When they returned from the west coast, like many born-to-rule women of her era, Mabel Loomis Todd literally made the spatial limits of Amherst Center her home, re-creating upper middle-class circles of community and engagement in a time before female suffrage. One of her first public volunteer positions was to work with the Village Improvement Society by adding trees to Amherst Center.
In addition to publishing Emily Dickinson’s poetry, she also collected the poet’s many letters into a two-volume set entitled Letters of Emily Dickinson, published in 1894. And she wrote several travel books and a book of poems. There is also evidence of her legacy in Amherst in places like her own home, commissioned by Austin Dickinson, (her inamorata) that is, today, on the Amherst Writers Walk. The house was the first Amherst home constructed in the Queen Anne architectural style, and it is now located at 90 Spring Street, although it was originally built in 1886 at 97 Spring Street.
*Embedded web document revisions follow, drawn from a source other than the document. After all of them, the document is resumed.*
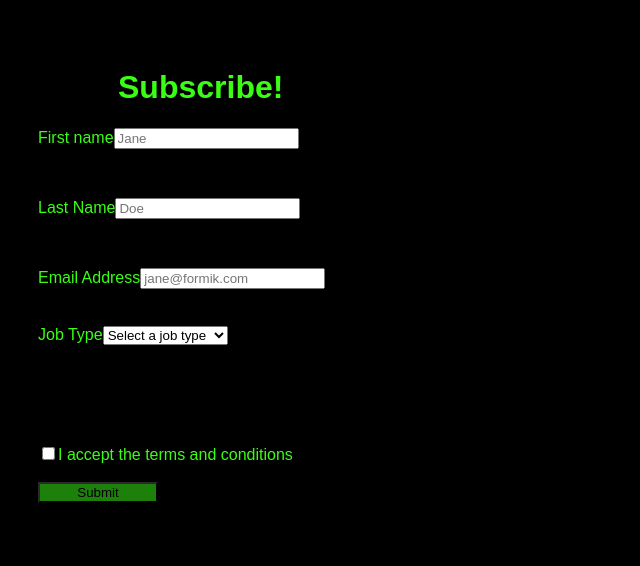
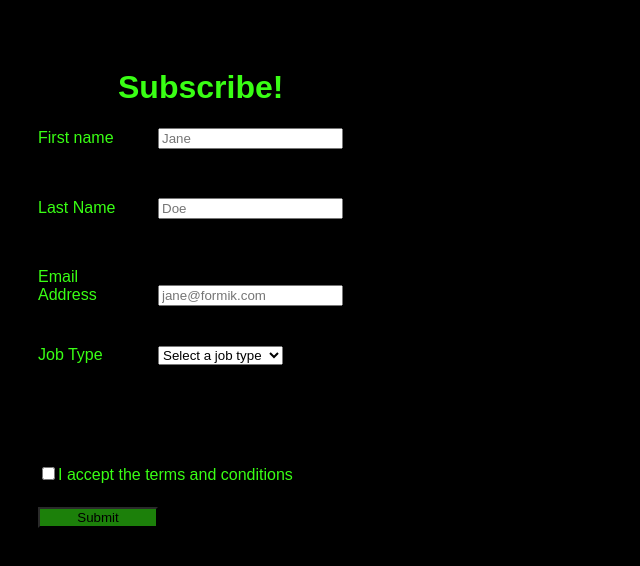
Before and after one commit to yo-atmosf3re/re-form_example, a React (Create React App) app: page / in a window 1280 px wide. Shown: the top 566 px of the page, without its empty margins (0-640 px from the left). Built offline with nearby package versions, Linux system fonts and the light colour scheme; a web font is replaced by a local one.

Commit message:
feat: изучен typescript для Formik, доделана вёрстка;

```diff
--- a/src/components/SignupForm.module.scss
+++ b/src/components/SignupForm.module.scss
@@ -16,6 +16,11 @@ body {
       padding: 40px 30px;
       display: flex;
       flex-direction: column;
+      label {
+         width: 100px;
+         display: inline-block;
+         padding-right: 20px;
+      }
       .wrapper__header {
          padding-left: 80px;
       }
@@ -30,7 +35,7 @@ body {
 
       .wrapper__email-block {
          height: 40px;
-         // padding-bottom: 10px;
+         padding-bottom: 20px;
       }
 
       .wrapper__select-job {
@@ -43,6 +48,10 @@ body {
       }
 
       .wrapper__accept-check {
+         height: 25px;
+         label {
+            width: auto;
+         }
          .accept-check__flag {
          }
       }
--- a/src/components/SignupForm.jsx
+++ b/src/components/SignupForm.tsx
@@ -1,10 +1,19 @@
-import React from 'react'
-import { Form, Formik, useField } from 'formik'
+import React, { ClassAttributes, InputHTMLAttributes, SelectHTMLAttributes } from 'react'
+import { FieldHookConfig, Form, Formik, FormikProps, useField } from 'formik'
 import * as Yup from 'yup';
-// import './SignupForm.module.scss'
 
+type FieldProps = {
+   label?: string
+   name?: string
+   id?: number
+}
 
-const MyTextInput = ({ label, ...props }) => {
+const MyTextInput: React.FC<
+   FieldProps
+   & InputHTMLAttributes<HTMLInputElement>
+   & ClassAttributes<HTMLInputElement>
+   & FieldHookConfig<string>>
+   = ({ label, ...props }) => {
       const [field, meta] = useField(props);
       return (
          <>
@@ -17,10 +26,14 @@ const MyTextInput = ({ label, ...props }) => {
       )
    }
 
-const MyCheckbox = ({ children, ...props }) => {
+const MyCheckbox: React.FC<
+   FieldProps
+   & InputHTMLAttributes<HTMLInputElement>
+   & ClassAttributes<HTMLInputElement>
+   & FieldHookConfig<string>>
+   = ({ children, ...props }) => {
       const [field, meta] = useField({ ...props, type: 'checkbox' });
       return (
-
          <label>
             <input type={'checkbox'} {...field} {...props} />
             {children}
@@ -32,11 +45,15 @@ const MyCheckbox = ({ children, ...props }) => {
                ) : null
             }
          </label>
-
       )
    }
 
-const MySelect = ({ label, ...props }) => {
+const MySelect: React.FC<
+   FieldProps
+   & SelectHTMLAttributes<HTMLSelectElement>
+   & ClassAttributes<HTMLSelectElement>
+   & FieldHookConfig<string>>
+   = ({ label, ...props }) => {
       const [field, meta] = useField(props);
       return (
          <div>
@@ -126,7 +143,7 @@ const SignupForm = () => {
                      </MySelect>
                   </div>
                   <br />
-                  <div classname='wrapper__accept-check'>
+                  <div className='wrapper__accept-check'>
                      <MyCheckbox className='accept-check__flag' name='acceptedTerms'>
                         I accept the terms and conditions
                      </MyCheckbox>
@@ -136,7 +153,7 @@ const SignupForm = () => {
                </Form>
             </Formik>
          </div>
-      </div>
+      </div >
    )
 }
 
```
Lines whose indentation alone changed are shown as unchanged.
From 1898 to 1917 she lived at Observatory House, on the grounds of the Amherst College campus. Mabel Loomis Todd is buried next to her husband in Wildwood Cemetery in the Eastern Hillside A section of the cemetery.
Wildwood Cemetery is a beautiful destination for a walk or a picnic – in fact, its bucolic landscaped grounds were inspired by Frederick Law Olmsted’s design of Central Park to feel more like an American public park. The Dickinson family were hopeful that Olmsted himself would come to design the cemetery but in the end, he declined and sent an extensive plant list instead. Unlike West Cemetery or other town-owned cemeteries surrounding Amherst, town officials were anxious to acquire a piece of property that was large enough so that it could be divided and deeded into family lots. With these requirements, the Amherst Cemetery Association was founded by Austin Dickinson and Henry Hills in 1887.
Historically the land near the railroad (brought to town, again by the Dickinsons, in 1856) and what is now Strong Street became part of the new cemetery. Additionally, Walter D. Cowles (one of Cinda Jones’s ancestors) sold his farm nearby so that it could become a part of the cemetery – he had been using it for harvesting lumber and had purchased the land from Fedelia Dickinson). The Amherst Cemetery Association still has an office/home in Fedelia Dickinson’s farmhouse inside the cemetery, a handsome brick dwelling that remains as a chapel for non-denominational services and committals at the site. Overall, it was decided that 20 acres would be used for burials and 54 acres would remain as managed woodland.
What I love about history (with a capital H) is that one story leads to another, and in reading the extensive research carefully curated by Rebecca Fricke, General Manager at the cemetery, there is another link to the history of women at the cemetery. Wildwood Cemetery is the resting place for four members of the Amherst Equal Suffrage League.
Finally, another interesting historic grave there is that of Josiah Hasbrook Jr. (1841-1915) the son of Montauk Indian parents who were slaves of a white man named Josiah Hasbrook. He moved to Amherst in 1897 and worked as a mail carrier.
I encourage you to take one of the three self-guided tours to find out more about the history of this amazing place in our town. Wildwood Cemetery has self-guided walking tours that are accessible on their website. As my high school math teacher used to say to me, “Hetty, the problem with history is that it gets longer every day.” May it be so.
1 thought on “Who Was Mabel Loomis Todd And Why Is She Important To Amherst?”
Apologies, the railroad came to Amherst in 1853 and was well-established by 1856.
Here is a wonderful article about it its opening and early history.